Yes, I could tell you that "Tracy walked stiffly into my office." But it carries more visual power to say, "Tracy stalked into my office." Or, I prefer, "Tracy invaded my office." That verb cuts my sentence down to 4 words, and not only does it tell you something about how Tracy entered, it clues you in to how the narrator feels about Tracy's entering.
The following statement might make you groan, but during the third draft, you should inspect every word of your manuscript. I spend a lot of time on Dictionary.com verifying that I've used a word correctly, that it doesn't carry any connotations I'm unaware of, that there isn't a better word to use. Don't be afraid to look things up.
In a class I took from Susan May Warren, she shared a tip for picking the right words. I think she called them word pools. She thinks about the emotion she's wanting to convey in the scene, and writes down verbs that correspond. So if your emotion is "scared" you might pick scream, flail, thrust, jab and so forth.
It's important to pick the right nouns too, the right items to point out. Nouns that communicate your character's state of mind. Let's go back to that scene I set up earlier.
Tracy invaded my office. His steel-colored eyes matched his suit, one of the "power ensembles" he mentioned in last weekend's article.He thrust a scrap of paper at me. "Stop what you're doing and cut a check for this amount, to this person. Don't make me ask twice."
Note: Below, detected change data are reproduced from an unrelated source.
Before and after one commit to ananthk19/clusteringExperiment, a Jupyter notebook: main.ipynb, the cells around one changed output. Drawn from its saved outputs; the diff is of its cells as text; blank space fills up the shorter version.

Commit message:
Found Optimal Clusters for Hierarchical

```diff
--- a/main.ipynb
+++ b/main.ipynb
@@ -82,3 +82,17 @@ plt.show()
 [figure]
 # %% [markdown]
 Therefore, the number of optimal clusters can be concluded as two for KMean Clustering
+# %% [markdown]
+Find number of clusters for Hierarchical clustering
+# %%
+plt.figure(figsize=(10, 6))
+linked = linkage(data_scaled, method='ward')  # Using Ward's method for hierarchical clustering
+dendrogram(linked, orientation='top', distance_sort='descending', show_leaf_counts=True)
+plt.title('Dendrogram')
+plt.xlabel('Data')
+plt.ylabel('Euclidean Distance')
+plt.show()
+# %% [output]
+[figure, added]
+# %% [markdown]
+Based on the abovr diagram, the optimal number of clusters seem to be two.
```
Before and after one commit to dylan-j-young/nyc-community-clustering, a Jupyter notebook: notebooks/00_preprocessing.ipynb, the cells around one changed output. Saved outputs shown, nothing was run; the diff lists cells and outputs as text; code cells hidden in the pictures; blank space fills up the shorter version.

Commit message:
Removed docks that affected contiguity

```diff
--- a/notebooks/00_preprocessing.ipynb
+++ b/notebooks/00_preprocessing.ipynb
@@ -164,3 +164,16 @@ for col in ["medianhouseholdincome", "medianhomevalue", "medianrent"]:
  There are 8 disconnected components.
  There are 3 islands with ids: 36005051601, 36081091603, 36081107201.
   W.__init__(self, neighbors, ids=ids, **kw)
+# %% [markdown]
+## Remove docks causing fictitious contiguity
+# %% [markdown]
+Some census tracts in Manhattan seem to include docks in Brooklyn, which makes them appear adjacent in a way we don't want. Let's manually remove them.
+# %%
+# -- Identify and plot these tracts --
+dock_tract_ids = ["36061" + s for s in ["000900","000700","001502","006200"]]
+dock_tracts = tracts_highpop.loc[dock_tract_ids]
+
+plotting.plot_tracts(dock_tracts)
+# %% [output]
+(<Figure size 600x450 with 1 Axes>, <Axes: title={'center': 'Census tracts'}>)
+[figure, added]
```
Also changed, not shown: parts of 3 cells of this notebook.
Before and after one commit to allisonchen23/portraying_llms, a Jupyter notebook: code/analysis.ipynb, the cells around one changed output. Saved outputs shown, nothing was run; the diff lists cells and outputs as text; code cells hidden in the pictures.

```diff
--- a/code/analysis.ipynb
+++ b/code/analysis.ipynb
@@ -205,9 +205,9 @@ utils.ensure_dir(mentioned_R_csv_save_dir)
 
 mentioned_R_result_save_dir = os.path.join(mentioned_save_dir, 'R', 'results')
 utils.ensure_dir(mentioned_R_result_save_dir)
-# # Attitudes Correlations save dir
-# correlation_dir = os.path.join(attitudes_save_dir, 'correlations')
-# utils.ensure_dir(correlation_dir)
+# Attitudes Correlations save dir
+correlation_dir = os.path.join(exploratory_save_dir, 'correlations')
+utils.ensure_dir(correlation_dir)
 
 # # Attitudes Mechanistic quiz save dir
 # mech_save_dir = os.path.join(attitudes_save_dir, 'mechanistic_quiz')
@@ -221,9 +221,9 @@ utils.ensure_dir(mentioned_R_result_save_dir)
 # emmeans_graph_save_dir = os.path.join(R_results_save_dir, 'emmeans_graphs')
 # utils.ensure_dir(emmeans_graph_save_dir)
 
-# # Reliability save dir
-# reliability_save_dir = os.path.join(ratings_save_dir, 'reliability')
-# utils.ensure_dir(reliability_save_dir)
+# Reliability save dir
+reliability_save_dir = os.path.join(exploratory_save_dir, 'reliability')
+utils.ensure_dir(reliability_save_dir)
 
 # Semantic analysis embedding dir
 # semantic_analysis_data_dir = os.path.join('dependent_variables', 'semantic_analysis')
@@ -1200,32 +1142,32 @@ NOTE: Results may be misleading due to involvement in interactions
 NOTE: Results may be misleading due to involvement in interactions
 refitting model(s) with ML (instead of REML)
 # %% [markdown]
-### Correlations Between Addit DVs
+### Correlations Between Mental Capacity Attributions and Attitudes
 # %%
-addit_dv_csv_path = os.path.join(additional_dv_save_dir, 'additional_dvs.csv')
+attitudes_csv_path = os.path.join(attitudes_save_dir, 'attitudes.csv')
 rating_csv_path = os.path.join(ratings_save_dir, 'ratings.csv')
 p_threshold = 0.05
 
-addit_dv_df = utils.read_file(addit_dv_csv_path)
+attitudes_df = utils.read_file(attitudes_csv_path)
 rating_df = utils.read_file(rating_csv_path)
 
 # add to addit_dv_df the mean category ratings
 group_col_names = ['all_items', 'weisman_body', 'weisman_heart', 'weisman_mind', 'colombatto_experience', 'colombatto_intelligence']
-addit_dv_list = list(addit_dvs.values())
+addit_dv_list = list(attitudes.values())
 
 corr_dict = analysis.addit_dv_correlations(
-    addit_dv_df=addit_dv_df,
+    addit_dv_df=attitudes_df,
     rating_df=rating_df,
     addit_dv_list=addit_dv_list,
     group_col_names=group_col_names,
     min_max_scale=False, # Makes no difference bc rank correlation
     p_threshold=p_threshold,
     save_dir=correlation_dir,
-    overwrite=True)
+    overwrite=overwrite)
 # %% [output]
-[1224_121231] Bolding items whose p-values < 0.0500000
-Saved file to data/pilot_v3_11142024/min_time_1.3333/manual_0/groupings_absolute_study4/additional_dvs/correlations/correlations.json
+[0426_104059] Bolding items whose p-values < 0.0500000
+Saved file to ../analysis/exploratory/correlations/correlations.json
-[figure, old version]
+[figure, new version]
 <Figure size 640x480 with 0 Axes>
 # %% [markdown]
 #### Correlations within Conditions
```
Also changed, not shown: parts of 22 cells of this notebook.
I could tell you simply that Tracy is wearing a nice suit, but it says so much more to have the character quoting Tracy and mentioning an article. The way this is set up, I don't have tell you that the narrator has issues with her boss.
The big exception to spicing up verbs is "said." Which we'll talk about on Wednesday.
Don't forget prompt entries are due tonight at 11:59pm. I always send email confirmations, so if you've sent yours and haven't heard back from me, please check today. Don't wait for tomorrow.
Hope everyone's week is starting off well!